→ **Problem to solve**
For each entry, restate it word for word while omitting any image it holds.

→ **Material provided**
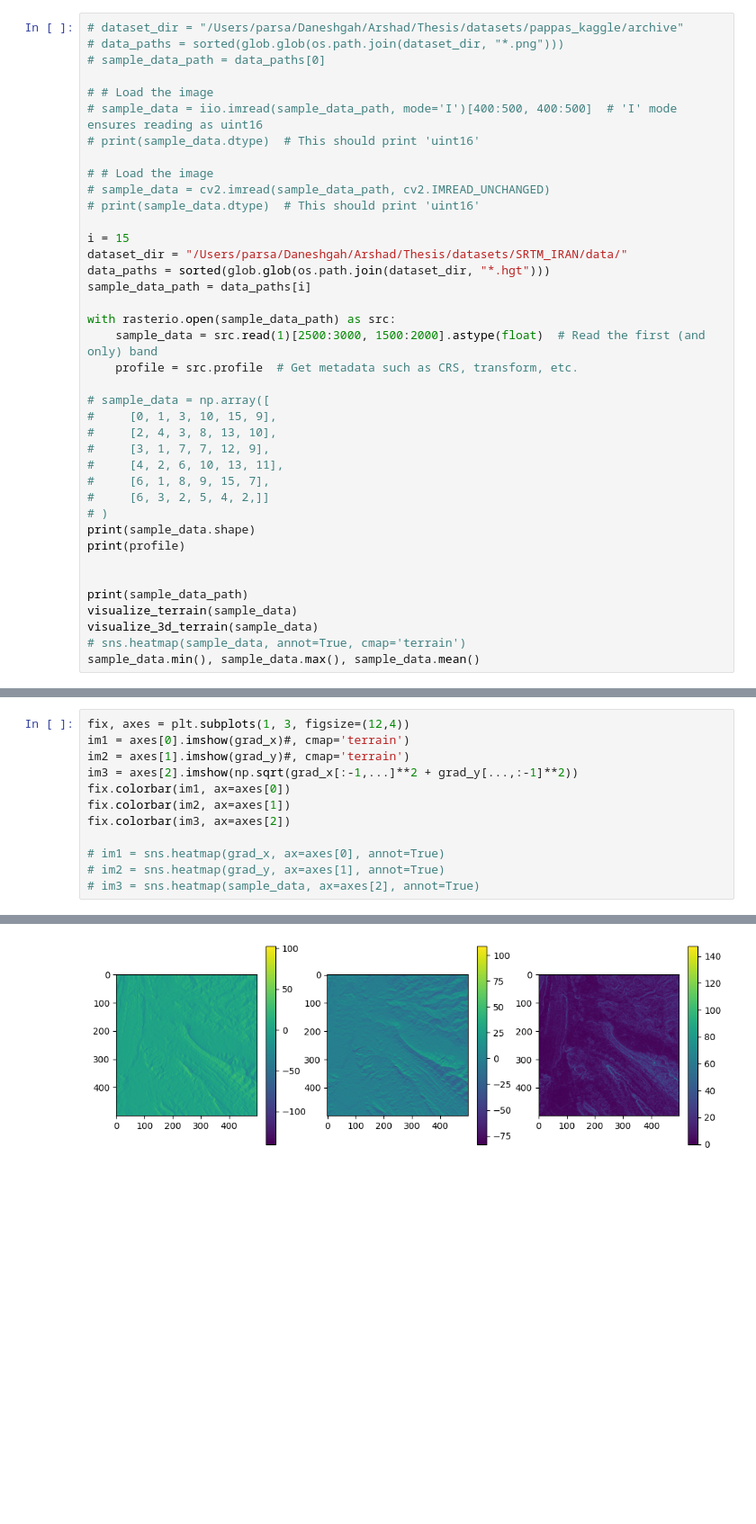
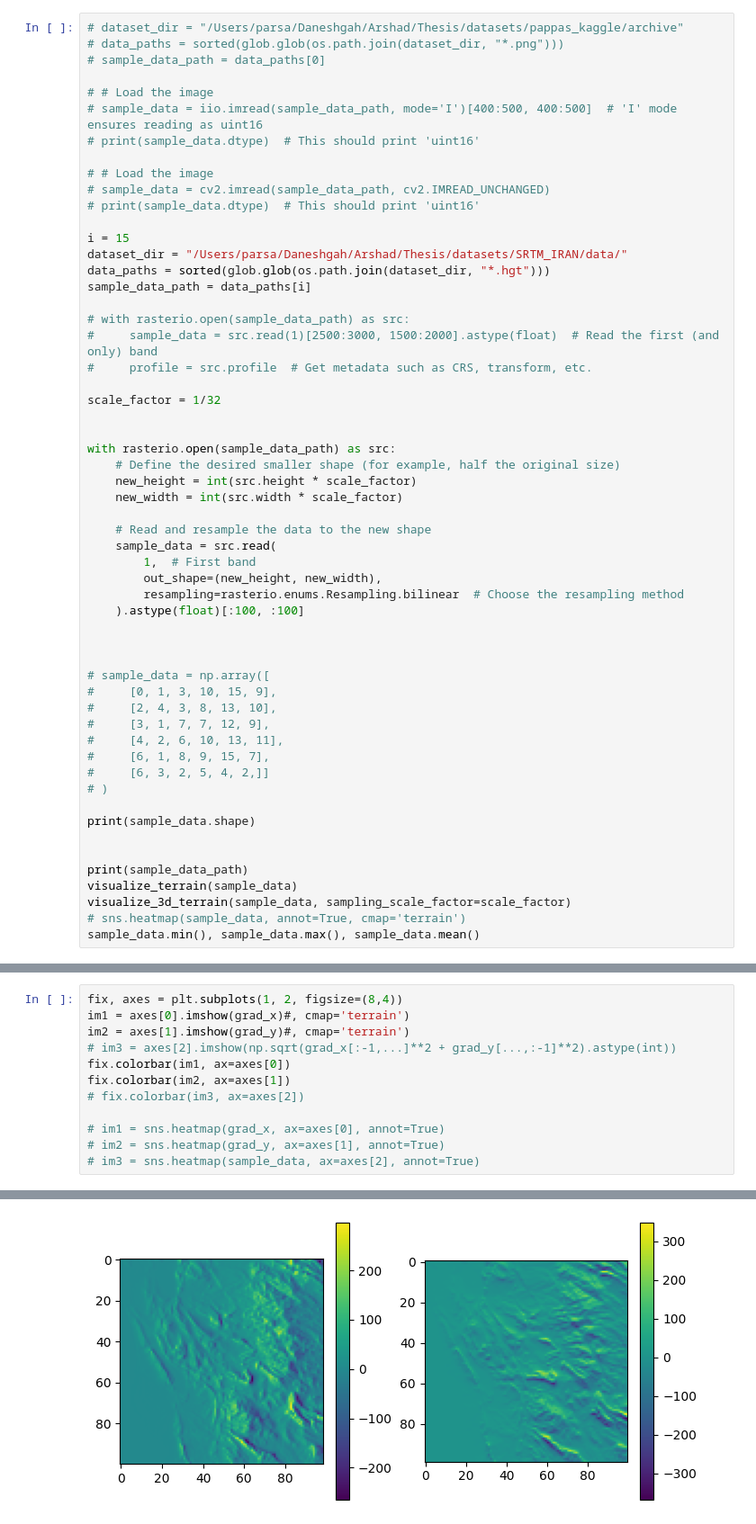
Before and after one commit to parsadaj/WaveFunctionCollapse, a Jupyter notebook: terrain_wfc.ipynb, the cells around one changed output, grey strips where cells are left out. Shown: that part at 90% size. Cells and saved outputs as stored; diff of their text form; blank space fills up the shorter version.

Commit message:
slope to height and multichannel input fix

```diff
--- a/terrain_wfc.ipynb
+++ b/terrain_wfc.ipynb
@@ -27,9 +27,26 @@ dataset_dir = "/Users/parsa/Daneshgah/Arshad/Thesis/datasets/SRTM_IRAN/data/"
 data_paths = sorted(glob.glob(os.path.join(dataset_dir, "*.hgt")))
 sample_data_path = data_paths[i]
 
+# with rasterio.open(sample_data_path) as src:
+#     sample_data = src.read(1)[2500:3000, 1500:2000].astype(float)  # Read the first (and only) band
+#     profile = src.profile  # Get metadata such as CRS, transform, etc.
+
+scale_factor = 1/32
+
+
 with rasterio.open(sample_data_path) as src:
-    sample_data = src.read(1)[2500:3000, 1500:2000].astype(float)  # Read the first (and only) band
-    profile = src.profile  # Get metadata such as CRS, transform, etc.
+    # Define the desired smaller shape (for example, half the original size)
+    new_height = int(src.height * scale_factor)
+    new_width = int(src.width * scale_factor)
+
+    # Read and resample the data to the new shape
+    sample_data = src.read(
+        1,  # First band
+        out_shape=(new_height, new_width),
+        resampling=rasterio.enums.Resampling.bilinear  # Choose the resampling method
+    ).astype(float)[:100, :100]
+
+
 
 # sample_data = np.array([
 #     [0, 1, 3, 10, 15, 9],
@@ -39,13 +56,13 @@ with rasterio.open(sample_data_path) as src:
 #     [6, 1, 8, 9, 15, 7],
 #     [6, 3, 2, 5, 4, 2,]]
 # )
+
 print(sample_data.shape)
-print(profile)
 
 
 print(sample_data_path)
 visualize_terrain(sample_data)
-visualize_3d_terrain(sample_data)
+visualize_3d_terrain(sample_data, sampling_scale_factor=scale_factor)
 # sns.heatmap(sample_data, annot=True, cmap='terrain')
 sample_data.min(), sample_data.max(), sample_data.mean()
 # %% [output]
@@ -72,18 +87,18 @@ grad_x.shape, grad_y.shape
 # %%
-fix, axes = plt.subplots(1, 3, figsize=(12,4))
+fix, axes = plt.subplots(1, 2, figsize=(8,4))
 im1 = axes[0].imshow(grad_x)#, cmap='terrain')
 im2 = axes[1].imshow(grad_y)#, cmap='terrain')
-im3 = axes[2].imshow(np.sqrt(grad_x[:-1,...]**2 + grad_y[...,:-1]**2))
+# im3 = axes[2].imshow(np.sqrt(grad_x[:-1,...]**2 + grad_y[...,:-1]**2).astype(int))
 fix.colorbar(im1, ax=axes[0])
 fix.colorbar(im2, ax=axes[1])
-fix.colorbar(im3, ax=axes[2])
+# fix.colorbar(im3, ax=axes[2])
 
 # im1 = sns.heatmap(grad_x, ax=axes[0], annot=True)
 # im2 = sns.heatmap(grad_y, ax=axes[1], annot=True)
 # im3 = sns.heatmap(sample_data, ax=axes[2], annot=True)
 # %% [output]
 <matplotlib.colorbar.Colorbar at 0x...>
-[figure, old version]
+[figure, new version]
 # %%
 
 
```
Also changed, not shown: parts of 16 cells of this notebook, 3 other files.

→ **Answer below**
Before and after one commit to parsadaj/WaveFunctionCollapse, a Jupyter notebook: terrain_wfc.ipynb, the cells around one changed output, grey strips where cells are left out. Shown: that part at 90% size. Cells and saved outputs as stored; diff of their text form; blank space fills up the shorter version.

Commit message:
slope to height and multichannel input fix

```diff
--- a/terrain_wfc.ipynb
+++ b/terrain_wfc.ipynb
@@ -27,9 +27,26 @@ dataset_dir = "/Users/parsa/Daneshgah/Arshad/Thesis/datasets/SRTM_IRAN/data/"
 data_paths = sorted(glob.glob(os.path.join(dataset_dir, "*.hgt")))
 sample_data_path = data_paths[i]
 
+# with rasterio.open(sample_data_path) as src:
+#     sample_data = src.read(1)[2500:3000, 1500:2000].astype(float)  # Read the first (and only) band
+#     profile = src.profile  # Get metadata such as CRS, transform, etc.
+
+scale_factor = 1/32
+
+
 with rasterio.open(sample_data_path) as src:
-    sample_data = src.read(1)[2500:3000, 1500:2000].astype(float)  # Read the first (and only) band
-    profile = src.profile  # Get metadata such as CRS, transform, etc.
+    # Define the desired smaller shape (for example, half the original size)
+    new_height = int(src.height * scale_factor)
+    new_width = int(src.width * scale_factor)
+
+    # Read and resample the data to the new shape
+    sample_data = src.read(
+        1,  # First band
+        out_shape=(new_height, new_width),
+        resampling=rasterio.enums.Resampling.bilinear  # Choose the resampling method
+    ).astype(float)[:100, :100]
+
+
 
 # sample_data = np.array([
 #     [0, 1, 3, 10, 15, 9],
@@ -39,13 +56,13 @@ with rasterio.open(sample_data_path) as src:
 #     [6, 1, 8, 9, 15, 7],
 #     [6, 3, 2, 5, 4, 2,]]
 # )
+
 print(sample_data.shape)
-print(profile)
 
 
 print(sample_data_path)
 visualize_terrain(sample_data)
-visualize_3d_terrain(sample_data)
+visualize_3d_terrain(sample_data, sampling_scale_factor=scale_factor)
 # sns.heatmap(sample_data, annot=True, cmap='terrain')
 sample_data.min(), sample_data.max(), sample_data.mean()
 # %% [output]
@@ -72,18 +87,18 @@ grad_x.shape, grad_y.shape
 # %%
-fix, axes = plt.subplots(1, 3, figsize=(12,4))
+fix, axes = plt.subplots(1, 2, figsize=(8,4))
 im1 = axes[0].imshow(grad_x)#, cmap='terrain')
 im2 = axes[1].imshow(grad_y)#, cmap='terrain')
-im3 = axes[2].imshow(np.sqrt(grad_x[:-1,...]**2 + grad_y[...,:-1]**2))
+# im3 = axes[2].imshow(np.sqrt(grad_x[:-1,...]**2 + grad_y[...,:-1]**2).astype(int))
 fix.colorbar(im1, ax=axes[0])
 fix.colorbar(im2, ax=axes[1])
-fix.colorbar(im3, ax=axes[2])
+# fix.colorbar(im3, ax=axes[2])
 
 # im1 = sns.heatmap(grad_x, ax=axes[0], annot=True)
 # im2 = sns.heatmap(grad_y, ax=axes[1], annot=True)
 # im3 = sns.heatmap(sample_data, ax=axes[2], annot=True)
 # %% [output]
 <matplotlib.colorbar.Colorbar at 0x...>
-[figure, old version]
+[figure, new version]
 # %%
 
 
```
Also changed, not shown: parts of 16 cells of this notebook, 3 other files.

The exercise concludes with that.